Labor of Love
Leo Schlunz has been part of Iowa Natural Heritage Foundation (INHF) one way or another for 30 years. In 1990, he became a supporter of INHF. In 2013, he donated a conservation easement to INHF on 95 acres of restored woodland, prairie and wetlands in Lucas County. He donated the same
property to INHF in 2016 with a reserved life estate, ensuring that the land will be cared for long-term. For the last six years, he’s hosted INHF’s intern crew there for a day of learning, stewardship and sharing in his love of the land.
But of his many contributions to INHF, Schlunz is probably best known to the broader INHF community as a frequent and familiar face at INHF volunteer events.
Since 2014, Schlunz has lent a hand at 19 events logging 52 volunteer hours, and that doesn’t include time he spends with interns during the summer. Schlunz loves to volunteer, sometimes driving more than 50 miles to help INHF work on a project.
“I’ve watched a lot of property get overgrown with invasives [species] and I realized the only way you’re gonna get rid of invasive [species] is going out there and cutting,” Schlunz said. “But it’s also the camaraderie of working with other people.”
“It’s always a pleasure to work alongside him at events, and I always look forward to hearing about his most recent travels,” said INHF Volunteer Coordinator Melanie Schmidt. “Leo has dedicated his life to conservation through his career (Schlunz spent much of his career working as a DNR biologist at Red Haw State Park in Lucas County), the land he has protected, and through the free time he gives to supporting and volunteering for organizations like INHF.”
Leo is also an avid birder who has been birding on all seven continents, waded in all five oceans, and traveled to many different countries. He has been all over the world but always ends back at home in Iowa.
Leo really cares for his land and the land of Iowa. Below is an excerpt from ”A Place for Nature,” an essay he wrote in 2017 about why he decided to permanently protect his land.

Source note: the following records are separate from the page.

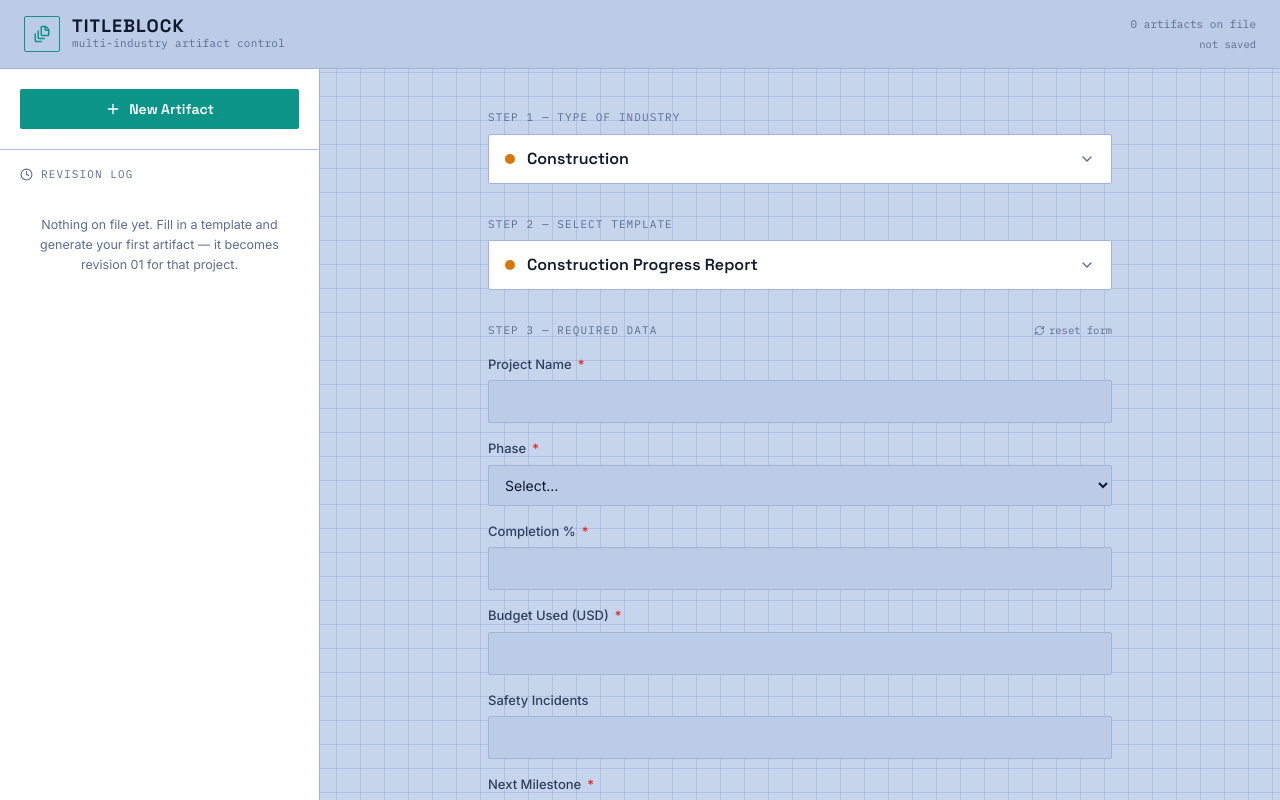
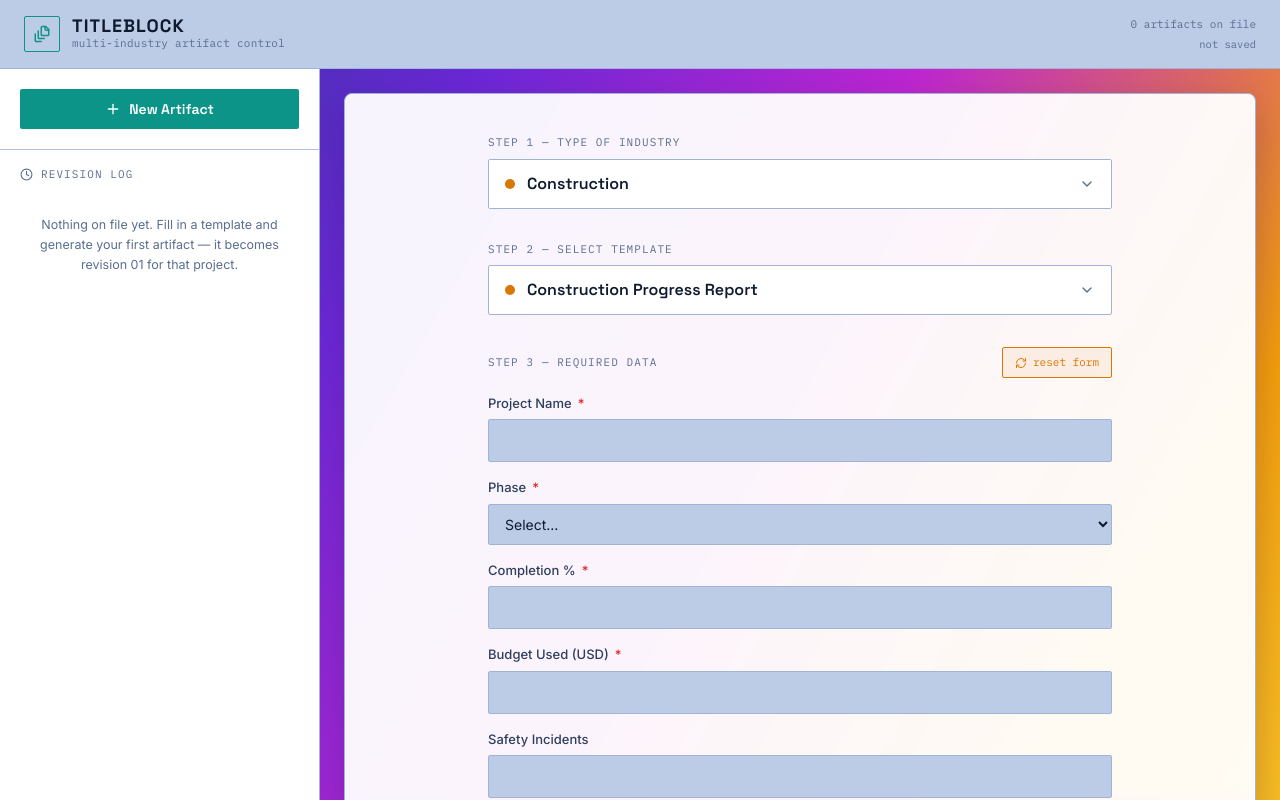
Before and after one commit to jastyramakrishna-stack/titleblock, a React (Vite) app: page / in a window 1280 px wide. Shown: the top 800 px of the page. Built offline with nearby package versions, Linux system fonts and the light colour scheme.

Commit message:
Refactor App component styles and layout
Updated styling and layout in App component.

```diff
--- a/src/App.jsx
+++ b/src/App.jsx
@@ -25,7 +25,7 @@ const C = {
   bg: "#C7D5EC",
   panel: "#FFFFFF",
   panelAlt: "#BCCCE7",
-  gridLine: "rgba(30,64,175,0.14)",
+  gridLine: "rgba(255,255,255,0.14)",
   border: "#9FB4D6",
   borderSoft: "#AFC1DE",
   text: "#0F1A2E",
@@ -637,11 +637,11 @@ export default function TitleBlock() {
     <div
       style={{
         fontFamily: FONT_BODY,
-        background: C.bg,
         color: C.text,
         minHeight: "100%",
-        backgroundImage: `linear-gradient(${C.gridLine} 1px, transparent 1px), linear-gradient(90deg, ${C.gridLine} 1px, transparent 1px)`,
-        backgroundSize: "24px 24px",
+        backgroundImage: `linear-gradient(${C.gridLine} 1px, transparent 1px), linear-gradient(90deg, ${C.gridLine} 1px, transparent 1px), linear-gradient(120deg, #1E3A8A 0%, #6D28D9 30%, #C026D3 55%, #F59E0B 85%, #FBBF24 100%)`,
+        backgroundSize: "24px 24px, 24px 24px, cover",
+        backgroundAttachment: "fixed, fixed, fixed",
       }}
       className="w-full min-h-screen flex flex-col"
     >
@@ -841,7 +841,16 @@ export default function TitleBlock() {
         </aside>
 
         {/* Main */}
-        <main className="flex-1 min-w-0 overflow-y-auto tb-scroll">
+        <main className="flex-1 min-w-0 overflow-y-auto tb-scroll p-4 sm:p-6">
+          <div
+            className="rounded-lg min-h-full"
+            style={{
+              background: "rgba(255,255,255,0.95)",
+              backdropFilter: "blur(6px)",
+              border: `1px solid ${C.border}`,
+              boxShadow: "0 12px 40px rgba(30,20,60,0.25)",
+            }}
+          >
             {viewingArtifact ? (
               <ArtifactView
                 artifact={viewingArtifact}
@@ -880,6 +889,7 @@ export default function TitleBlock() {
               onSaveDraft={saveDraft}
               />
             )}
+          </div>
         </main>
       </div>
 
@@ -1097,10 +1107,16 @@ function FormView({
         </div>
         <button
           onClick={onReset}
-          className="flex items-center gap-1"
-          style={{ fontFamily: FONT_MONO, fontSize: 10.5, color: C.textFaint }}
+          className="flex items-center gap-1.5 px-3 py-1.5 rounded-sm"
+          style={{
+            border: `1px solid ${C.amber}`,
+            color: C.amber,
+            background: "rgba(217,119,6,0.08)",
+            fontFamily: FONT_MONO,
+            fontSize: 11,
+          }}
         >
-          <RefreshCw size={11} /> reset form
+          <RefreshCw size={12} /> reset form
         </button>
       </div>
 
```
Lines whose indentation alone changed are shown as unchanged.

“I want the marsh to always be alive with the incessant song of the marsh wren and young ducks swimming around the ever-rising muskrat houses in the cattails in the summer. Where the tree and rough-winged swallows swoop over the marsh feeding on insects by day, replaced at nightfall by bats that are raising their young in the timber under the loose bark of the shagbark hickory. Where the prairie starts to bloom with yellow black-eyed Susan, purple prairie clover and purple coneflowers.
Where a Dickcissel sings from a compass plant stalk, and the lightning bug flashes out its Morse code at night.”
If anything, his love for the land has only grown since then. Through his many contributions to conservation in Iowa, so does it’s lasting impact.